Sadie feels me feeling you.  She comes and lays her head on my thigh, sighs.  I look down and see her plaintive button eyes.  Sadie still mourns your loss too.

She distracts me.

I Google “dogs mourning”.  I find an article by Dr. Nicholas Dodman.  He writes what I think Sadie would tell me if she could talk:

Pets may also show signs of loss and mourning in ways that the family may not recognize. Although somewhat different, they do feel the loss of loved ones. Many have a significant degree of attachment to their owner that leads to anxiety and distress when even short-term separation is thrust upon them, let alone bereavement.

Perhaps, the most famous dog-grieving story of all time is that of Greyfriars Bobby, a Skye terrier owned by a Mr. John Gray of Edinburgh, Scotland. Mr. Gray passed away in 1858 and was buried in Greyfriars Churchyard, Bobby was one of the conspicuous mourners. As time went by he never forgot his deceased master. Every day for the next 14 years until his own death in 1872, Bobby spent each night lying on his master's grave come rain, hail and snow.

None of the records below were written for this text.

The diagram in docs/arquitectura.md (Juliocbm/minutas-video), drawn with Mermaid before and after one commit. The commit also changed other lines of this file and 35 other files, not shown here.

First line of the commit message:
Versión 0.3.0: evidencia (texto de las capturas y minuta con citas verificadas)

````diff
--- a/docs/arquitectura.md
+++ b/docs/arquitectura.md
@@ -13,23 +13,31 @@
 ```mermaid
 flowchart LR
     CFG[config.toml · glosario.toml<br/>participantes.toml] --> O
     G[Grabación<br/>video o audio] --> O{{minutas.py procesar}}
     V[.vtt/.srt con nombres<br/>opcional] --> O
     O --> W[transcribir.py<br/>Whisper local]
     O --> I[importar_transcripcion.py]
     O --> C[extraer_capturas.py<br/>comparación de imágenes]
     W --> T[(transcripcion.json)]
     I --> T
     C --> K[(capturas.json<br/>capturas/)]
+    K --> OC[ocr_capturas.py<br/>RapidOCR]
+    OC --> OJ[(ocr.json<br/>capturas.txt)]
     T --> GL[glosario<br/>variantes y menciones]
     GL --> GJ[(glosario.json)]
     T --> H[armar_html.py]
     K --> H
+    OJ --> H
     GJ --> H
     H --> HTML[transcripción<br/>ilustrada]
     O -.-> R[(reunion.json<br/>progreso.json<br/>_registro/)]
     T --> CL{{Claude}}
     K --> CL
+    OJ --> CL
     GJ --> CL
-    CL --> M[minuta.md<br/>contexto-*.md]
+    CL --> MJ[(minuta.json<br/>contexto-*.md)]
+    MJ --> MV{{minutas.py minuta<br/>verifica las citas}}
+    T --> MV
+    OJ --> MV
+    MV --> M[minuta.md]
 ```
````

In honor of Bobby's devotion, a statue and water fountain was erected to his memory in 1873.

Sadie has no grave to go to.  She only has my thigh to lay her head on, my body to curl up to at night.

And I have her.

Moving along.

Exhibit E.  I offer Exhibit E.

                        ANTIBIOTIC, --THRU 2/21/05, --THEN 2G EVERY 12 HR, THRU

No objection.

Exhibit E is admitted. 

It is all I can process on this day.  We are adjourned.  For the evening.

I walk outside the sliding glass door onto my patio.

While I have been taking in evidence, deliberating, the clouds have won.  Have obliterated the ribbon of blue.  It is early afternoon, already the sky darkens.  First comes the mist, droplets so small I feel caressed by clouds, but it is cold.  Damp.  My cheeks pinken. 

Condensed water coalesces into droplets too small to fall as precipitation.  They are the clouds.  The moisture around us is continually evaporating, condensing in the sky.  Looking closely, I can see some parts of the cloud around me disappearing, evaporating.  Other parts grow, condense. 

The droplets concentrate on tinier dust, salt, smoke particles that form the core.

But before they can fall, the fall velocity has to exceed the cloud updraft speed.

This is not a trivial task.  Millions of cloud droplets are required to produce a single raindrop.

I am condensed water coalescing into droplets too small to fall as precipitation.  I am a cloud.  A collection of droplets condensing.  Forming a core around your dusty ashes.

This is not a trivial task.

                                           Love,  Mom